LinkedIn.com is professional networking utility with over 300 million members. Launched in 2003, the platform allows users to create a professional profile, network with other users, exchange emails, publish content, create status updates and receive notifications when other members update their status. Members may join a number of common interest groups and follow a particular person or organization. LinkedIn users are searchable by several facets including; name, occupation, title, company, location and group affiliation. The site is set up as a true professional networking tool and has separated contacts into three segments known as degrees.
1st Degree contacts are individuals that are in your active network.
2nd Degree contacts are individuals that are first degree contacts of your first degree contacts.
3rd Degree contacts are individual that are second degree contacts of your first degree contacts.
Once you have created your professional profile and included your employers, education and organization affiliations you can start to build your professional network using LinkedIn. There is one caveat, LinkedIn has a 30 day gestation period before you can connect with other LinkedIn users directly on the site. So to get your networking underway send a personal email to anyone you know that has a LinkedIn profile and ask them to send you an invitation to join their network.
After the gestation period, joining an individual’s network is simply a click on an acceptance button but building your network by adding individuals to your network requires a little more effort.
If the individual is a colleague, classmate, friend or you have done business together simply check the appropriate box and highlight the organization or intuition. The dialogue box has a standard message that reads “I'd like to add you to my professional network on LinkedIn”.
If you know the person I suggest that you personalize this message to include their name and how you know them. Something along the lines of, “Hi Brian, We went to Palms Junior High and Cal State University at Northridge together. I am reconnecting with some old friends and would like to add you to my LinkedIn professional network, Thanks Brad.”
If you do not know them a personalized message that mentions their work or a mutual acquaintance will often break the ice. Something like, "Hi Bradley, I read your article on B2B marketing concepts and enjoyed it. I am a friend of Dan Smith. I'd like to add you to my LinkedIn professional network."

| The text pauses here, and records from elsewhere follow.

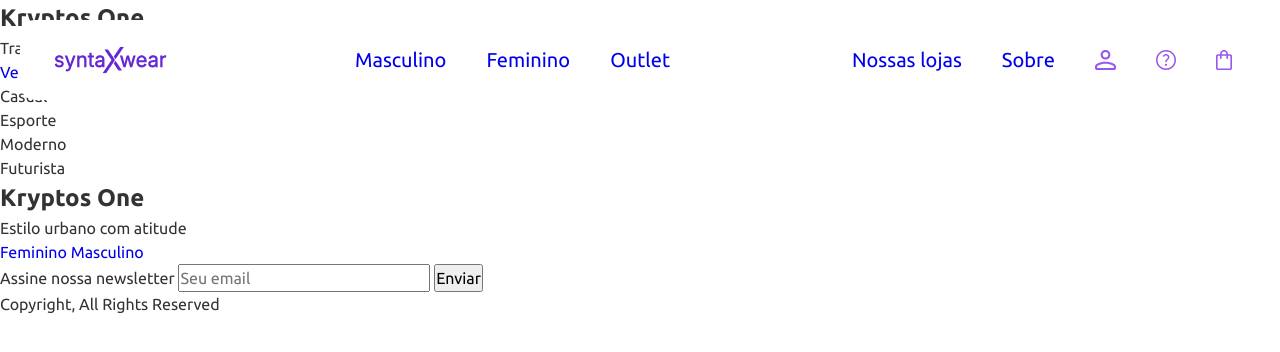
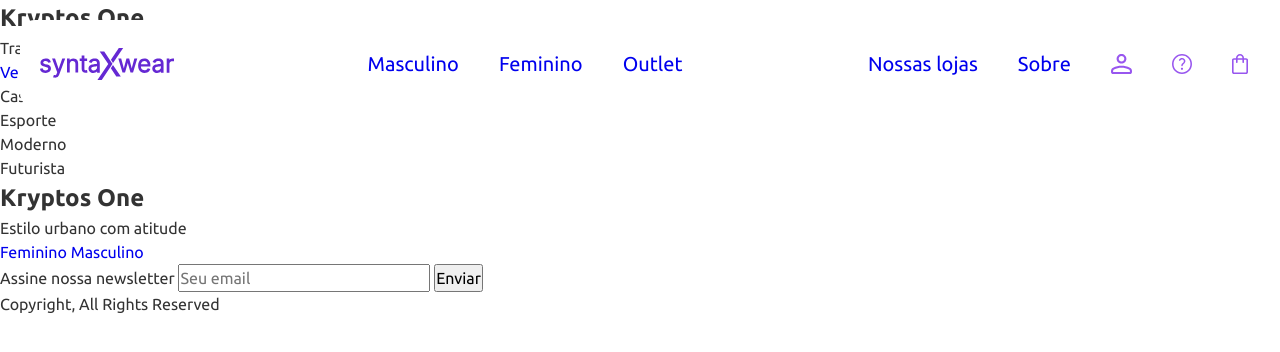
Before and after one commit to cezarviana/ecommerce-syntaxwear, a plain HTML site: page index.html in a window 1280 px wide. Drawn offline with Linux system fonts and the light colour scheme.

Commit message:
fix: alterado o tamanho do logo e padding

```diff
--- a/assets/css/components/header.css
+++ b/assets/css/components/header.css
@@ -10,11 +10,11 @@
     display: flex;
     justify-content: space-between;
     align-items: center;
-    padding: 20px 28px;
+    padding: 20px 12px;
 }
 
 .logo img {
-    height: 40px;
+    height: 48px;
 }
 
 .nav-center ul {
```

What social network do you use the most?
Keep your message concise and to the point there is a limited amount of space.
If the individual is someone you know but they have not listed any organizations or intuitions then you will need their email address. When setting up the invitation you will be prompted for their email address. In the message box I suggest creating a personalized message as mentioned above.
Even if you know the individual knows you it doesn’t guarantee that they will add you to their network. I have approached Brian on several occasions and he has not accepted my invitation. Here is a shout to Brian. Hey Brian, if you are reading this article it would be great to reconnect via LinkedIn.
LinkedIn provides the opportunity to network with professionals you do not know personally. There are couple of different tactics that may allow you to include them in your network. Your 1st degree contacts can send a referral, or you can pay to send an InMail. LinkedIn offers their basic service for free and has a couple different fee based options. If you are not on LinkedIn, there is no better time than now to join. LinkedIn is the primary professional networking social tool and generates over 255 million visits a month ranking it in the top 20 of all sites on the web. Once you become familiar with the site there are several articles and classes that can quickly make you a LinkedIn guru.